WHAT IS REQUIRED: Please copy out every line in the records below that includes the word "label".

RECORDS FOR THIS TASK:
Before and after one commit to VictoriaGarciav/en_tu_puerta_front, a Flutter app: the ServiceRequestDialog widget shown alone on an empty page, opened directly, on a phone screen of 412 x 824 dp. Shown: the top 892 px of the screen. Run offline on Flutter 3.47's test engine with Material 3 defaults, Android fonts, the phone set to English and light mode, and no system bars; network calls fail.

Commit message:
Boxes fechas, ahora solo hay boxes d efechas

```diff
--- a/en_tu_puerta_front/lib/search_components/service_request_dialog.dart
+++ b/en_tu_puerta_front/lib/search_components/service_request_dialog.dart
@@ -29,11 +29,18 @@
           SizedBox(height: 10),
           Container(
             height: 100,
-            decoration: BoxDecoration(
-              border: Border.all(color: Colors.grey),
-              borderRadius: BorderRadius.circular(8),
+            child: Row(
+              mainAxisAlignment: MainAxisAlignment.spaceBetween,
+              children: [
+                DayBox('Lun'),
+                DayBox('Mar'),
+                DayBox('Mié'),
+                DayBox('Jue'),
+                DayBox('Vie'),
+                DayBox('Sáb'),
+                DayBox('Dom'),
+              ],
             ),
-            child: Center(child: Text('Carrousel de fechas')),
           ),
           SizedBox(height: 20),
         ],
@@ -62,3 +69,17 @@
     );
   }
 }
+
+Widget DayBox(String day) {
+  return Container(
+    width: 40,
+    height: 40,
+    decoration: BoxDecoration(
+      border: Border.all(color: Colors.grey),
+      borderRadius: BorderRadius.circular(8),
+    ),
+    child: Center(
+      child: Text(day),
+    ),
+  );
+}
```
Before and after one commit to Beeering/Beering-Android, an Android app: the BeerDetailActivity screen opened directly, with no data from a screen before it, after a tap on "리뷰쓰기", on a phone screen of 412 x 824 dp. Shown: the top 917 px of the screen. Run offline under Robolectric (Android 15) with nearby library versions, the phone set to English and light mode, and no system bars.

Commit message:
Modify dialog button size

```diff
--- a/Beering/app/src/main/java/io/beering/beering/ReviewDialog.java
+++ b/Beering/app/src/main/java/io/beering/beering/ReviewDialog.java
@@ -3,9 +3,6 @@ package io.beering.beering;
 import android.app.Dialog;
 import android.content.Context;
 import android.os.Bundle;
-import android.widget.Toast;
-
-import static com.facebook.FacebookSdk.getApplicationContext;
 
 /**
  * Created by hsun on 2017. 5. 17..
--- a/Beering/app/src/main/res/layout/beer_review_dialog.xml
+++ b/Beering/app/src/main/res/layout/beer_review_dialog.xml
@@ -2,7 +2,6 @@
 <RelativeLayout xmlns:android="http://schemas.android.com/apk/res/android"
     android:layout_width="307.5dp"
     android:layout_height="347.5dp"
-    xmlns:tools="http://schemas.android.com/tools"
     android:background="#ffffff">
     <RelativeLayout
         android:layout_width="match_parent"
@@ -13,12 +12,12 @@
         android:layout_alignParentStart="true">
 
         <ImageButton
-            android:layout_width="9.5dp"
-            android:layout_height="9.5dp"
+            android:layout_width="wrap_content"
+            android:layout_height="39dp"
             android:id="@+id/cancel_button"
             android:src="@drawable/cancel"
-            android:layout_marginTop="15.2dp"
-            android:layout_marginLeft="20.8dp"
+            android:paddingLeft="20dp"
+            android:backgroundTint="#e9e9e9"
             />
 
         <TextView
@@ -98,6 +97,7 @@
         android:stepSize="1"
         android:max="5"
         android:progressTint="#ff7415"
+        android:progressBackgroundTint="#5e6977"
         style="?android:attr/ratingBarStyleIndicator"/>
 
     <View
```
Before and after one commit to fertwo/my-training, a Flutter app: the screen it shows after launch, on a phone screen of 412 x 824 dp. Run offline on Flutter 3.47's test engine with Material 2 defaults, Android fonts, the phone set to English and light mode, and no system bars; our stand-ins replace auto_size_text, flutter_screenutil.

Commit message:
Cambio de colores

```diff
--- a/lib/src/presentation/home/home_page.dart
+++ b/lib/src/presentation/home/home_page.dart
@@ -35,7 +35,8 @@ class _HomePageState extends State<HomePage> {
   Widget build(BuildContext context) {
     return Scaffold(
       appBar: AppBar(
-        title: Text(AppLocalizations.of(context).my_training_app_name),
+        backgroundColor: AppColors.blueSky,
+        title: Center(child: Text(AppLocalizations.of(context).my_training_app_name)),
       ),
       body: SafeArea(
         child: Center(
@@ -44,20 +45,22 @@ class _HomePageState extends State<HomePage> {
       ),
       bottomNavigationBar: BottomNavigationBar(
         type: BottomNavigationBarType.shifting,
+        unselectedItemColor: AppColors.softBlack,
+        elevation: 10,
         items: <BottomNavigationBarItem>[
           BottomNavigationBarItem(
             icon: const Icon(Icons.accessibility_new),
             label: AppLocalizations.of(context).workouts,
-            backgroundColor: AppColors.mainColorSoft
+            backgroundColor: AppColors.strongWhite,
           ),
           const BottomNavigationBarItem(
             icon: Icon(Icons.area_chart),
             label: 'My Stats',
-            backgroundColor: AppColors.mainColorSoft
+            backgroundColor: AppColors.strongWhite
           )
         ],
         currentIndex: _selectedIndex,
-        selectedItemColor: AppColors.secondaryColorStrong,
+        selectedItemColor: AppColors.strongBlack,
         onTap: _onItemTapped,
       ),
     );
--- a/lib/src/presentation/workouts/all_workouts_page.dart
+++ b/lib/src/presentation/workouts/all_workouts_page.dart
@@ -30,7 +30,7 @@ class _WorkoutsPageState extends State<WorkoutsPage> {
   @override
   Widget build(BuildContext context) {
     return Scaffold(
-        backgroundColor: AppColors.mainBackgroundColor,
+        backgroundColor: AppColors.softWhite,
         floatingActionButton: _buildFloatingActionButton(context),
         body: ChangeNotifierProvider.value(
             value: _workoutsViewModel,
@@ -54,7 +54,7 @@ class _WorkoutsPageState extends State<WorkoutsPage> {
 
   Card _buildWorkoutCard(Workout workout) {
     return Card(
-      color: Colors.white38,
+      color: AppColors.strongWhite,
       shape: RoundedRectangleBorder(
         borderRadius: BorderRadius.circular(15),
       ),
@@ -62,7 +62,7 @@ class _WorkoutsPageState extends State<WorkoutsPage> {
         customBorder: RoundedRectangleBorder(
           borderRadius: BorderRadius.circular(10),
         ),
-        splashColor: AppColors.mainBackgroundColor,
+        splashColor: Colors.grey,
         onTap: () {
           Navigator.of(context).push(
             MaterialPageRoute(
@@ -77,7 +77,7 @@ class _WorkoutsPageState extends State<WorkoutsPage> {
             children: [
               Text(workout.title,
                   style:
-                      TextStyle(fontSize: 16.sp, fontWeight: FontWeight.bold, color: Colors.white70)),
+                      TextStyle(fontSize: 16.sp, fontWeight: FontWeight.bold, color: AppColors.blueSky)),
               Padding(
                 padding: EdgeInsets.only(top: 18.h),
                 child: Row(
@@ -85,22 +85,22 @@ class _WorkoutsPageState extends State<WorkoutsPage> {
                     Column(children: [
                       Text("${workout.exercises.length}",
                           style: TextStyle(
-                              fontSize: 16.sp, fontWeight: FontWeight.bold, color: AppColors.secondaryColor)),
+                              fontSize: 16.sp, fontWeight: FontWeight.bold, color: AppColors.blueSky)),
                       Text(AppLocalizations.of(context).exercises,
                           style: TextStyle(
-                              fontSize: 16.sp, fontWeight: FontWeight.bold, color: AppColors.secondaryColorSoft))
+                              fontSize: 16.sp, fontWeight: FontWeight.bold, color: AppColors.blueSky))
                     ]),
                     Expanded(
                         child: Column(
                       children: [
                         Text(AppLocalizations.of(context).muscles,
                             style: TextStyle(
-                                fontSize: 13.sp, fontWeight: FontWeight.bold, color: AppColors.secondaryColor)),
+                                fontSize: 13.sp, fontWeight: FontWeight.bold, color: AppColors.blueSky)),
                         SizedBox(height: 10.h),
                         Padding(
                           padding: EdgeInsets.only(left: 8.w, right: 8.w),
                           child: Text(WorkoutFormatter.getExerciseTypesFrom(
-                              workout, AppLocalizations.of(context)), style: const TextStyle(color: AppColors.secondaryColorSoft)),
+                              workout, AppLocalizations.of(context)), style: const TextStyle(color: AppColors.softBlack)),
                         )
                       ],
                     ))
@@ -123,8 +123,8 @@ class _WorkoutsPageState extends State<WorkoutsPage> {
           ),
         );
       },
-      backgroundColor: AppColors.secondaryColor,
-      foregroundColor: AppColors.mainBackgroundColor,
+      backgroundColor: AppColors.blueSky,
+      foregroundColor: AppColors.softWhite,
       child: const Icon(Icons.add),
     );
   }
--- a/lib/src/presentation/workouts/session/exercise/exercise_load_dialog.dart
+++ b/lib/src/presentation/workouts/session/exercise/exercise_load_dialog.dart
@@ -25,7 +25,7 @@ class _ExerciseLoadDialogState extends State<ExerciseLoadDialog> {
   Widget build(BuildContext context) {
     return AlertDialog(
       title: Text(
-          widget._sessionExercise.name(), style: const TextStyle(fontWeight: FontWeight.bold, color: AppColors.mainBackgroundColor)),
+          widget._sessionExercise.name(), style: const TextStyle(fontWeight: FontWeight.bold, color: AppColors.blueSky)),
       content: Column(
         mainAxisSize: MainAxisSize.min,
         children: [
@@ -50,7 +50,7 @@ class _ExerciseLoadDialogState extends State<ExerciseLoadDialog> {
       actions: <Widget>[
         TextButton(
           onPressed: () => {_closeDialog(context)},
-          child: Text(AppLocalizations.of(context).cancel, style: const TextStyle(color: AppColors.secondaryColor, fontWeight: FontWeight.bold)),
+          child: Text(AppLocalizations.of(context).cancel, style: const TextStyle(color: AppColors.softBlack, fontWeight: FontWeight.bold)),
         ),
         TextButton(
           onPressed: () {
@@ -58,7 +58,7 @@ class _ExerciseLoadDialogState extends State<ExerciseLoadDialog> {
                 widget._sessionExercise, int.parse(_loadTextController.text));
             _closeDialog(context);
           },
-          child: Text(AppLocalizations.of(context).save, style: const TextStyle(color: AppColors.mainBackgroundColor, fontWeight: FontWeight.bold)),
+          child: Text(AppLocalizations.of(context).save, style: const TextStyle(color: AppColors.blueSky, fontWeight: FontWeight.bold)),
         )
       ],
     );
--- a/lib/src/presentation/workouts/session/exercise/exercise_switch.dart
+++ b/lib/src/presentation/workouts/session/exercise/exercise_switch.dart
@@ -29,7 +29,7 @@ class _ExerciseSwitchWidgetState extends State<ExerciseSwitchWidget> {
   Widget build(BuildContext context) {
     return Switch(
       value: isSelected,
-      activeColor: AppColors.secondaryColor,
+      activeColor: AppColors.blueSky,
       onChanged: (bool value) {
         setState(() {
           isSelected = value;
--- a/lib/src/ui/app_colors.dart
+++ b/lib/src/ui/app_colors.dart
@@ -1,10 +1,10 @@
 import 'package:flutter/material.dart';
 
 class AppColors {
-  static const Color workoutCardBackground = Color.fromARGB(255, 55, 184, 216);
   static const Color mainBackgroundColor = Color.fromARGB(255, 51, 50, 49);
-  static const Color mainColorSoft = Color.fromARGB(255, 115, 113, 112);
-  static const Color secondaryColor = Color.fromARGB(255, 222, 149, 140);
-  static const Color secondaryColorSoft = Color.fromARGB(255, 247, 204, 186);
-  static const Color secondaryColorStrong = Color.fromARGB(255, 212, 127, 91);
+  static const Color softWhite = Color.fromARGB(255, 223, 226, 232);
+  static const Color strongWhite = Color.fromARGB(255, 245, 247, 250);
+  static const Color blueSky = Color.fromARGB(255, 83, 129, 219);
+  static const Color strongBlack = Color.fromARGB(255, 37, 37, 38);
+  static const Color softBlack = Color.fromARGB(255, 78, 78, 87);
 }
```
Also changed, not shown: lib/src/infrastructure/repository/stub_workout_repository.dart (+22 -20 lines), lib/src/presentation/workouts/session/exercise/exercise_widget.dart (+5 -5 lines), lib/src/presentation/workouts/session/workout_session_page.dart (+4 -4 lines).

OUTPUT:
             label: AppLocalizations.of(context).workouts,
             label: 'My Stats',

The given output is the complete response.